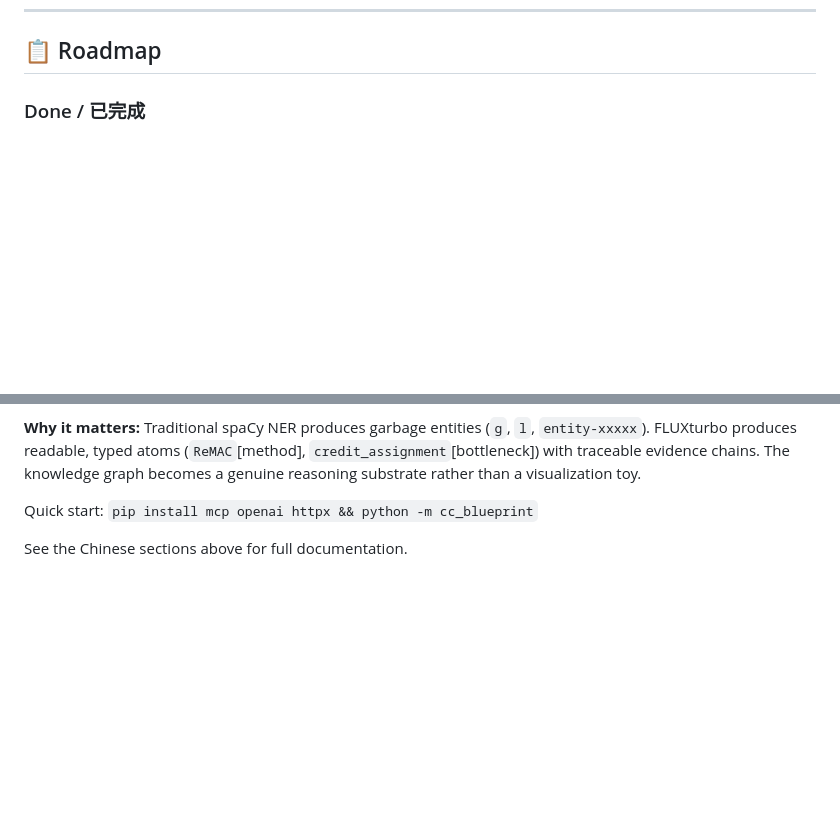
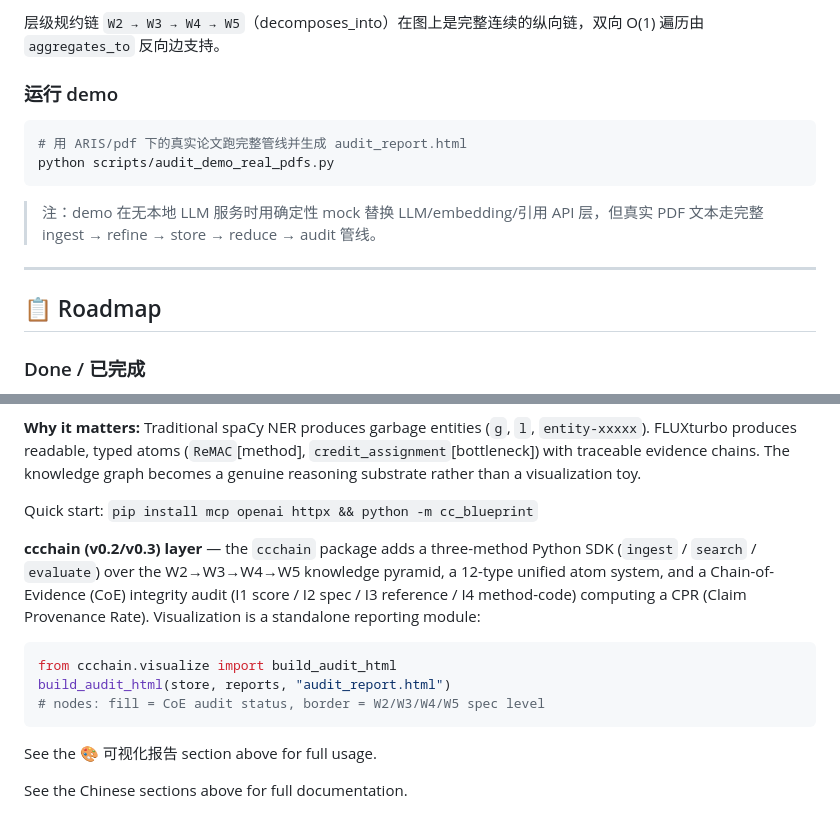
Before and after one commit to ExuberantWitness/FLUXturbo, a Markdown page: README.md, 2 parts joined by grey strips. GitHub-like rendering; blank space fills up the shorter version.

````diff
--- a/README.md
+++ b/README.md
@@ -323,3 +394,16 @@ PDF 文献
+层级规约链 `W2 → W3 → W4 → W5`（decomposes_into）在图上是完整连续的纵向链，双向 O(1) 遍历由 `aggregates_to` 反向边支持。
+
+### 运行 demo
+
+```bash
+# 用 ARIS/pdf 下的真实论文跑完整管线并生成 audit_report.html
+python scripts/audit_demo_real_pdfs.py
+```
+
+> 注：demo 在无本地 LLM 服务时用确定性 mock 替换 LLM/embedding/引用 API 层，但真实 PDF 文本走完整 ingest → refine → store → reduce → audit 管线。
+
+---
+
 ## 📋 Roadmap
 
 ### Done / 已完成
@@ -402,4 +486,14 @@ MIT
 
 Quick start: `pip install mcp openai httpx && python -m cc_blueprint`
 
+**ccchain (v0.2/v0.3) layer** — the `ccchain` package adds a three-method Python SDK (`ingest` / `search` / `evaluate`) over the W2→W3→W4→W5 knowledge pyramid, a 12-type unified atom system, and a Chain-of-Evidence (CoE) integrity audit (I1 score / I2 spec / I3 reference / I4 method-code) computing a CPR (Claim Provenance Rate). Visualization is a standalone reporting module:
+
+```python
+from ccchain.visualize import build_audit_html
+build_audit_html(store, reports, "audit_report.html")
+# nodes: fill = CoE audit status, border = W2/W3/W4/W5 spec level
+```
+
+See the 🎨 可视化报告 section above for full usage.
+
 See the Chinese sections above for full documentation.
````
Also changed, not shown: other parts of README.md (+71 -0 lines).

· · · ·

In the records, which lines use the word "above"? Report them.

+See the 🎨 可视化报告 section above for full usage.
 See the Chinese sections above for full documentation.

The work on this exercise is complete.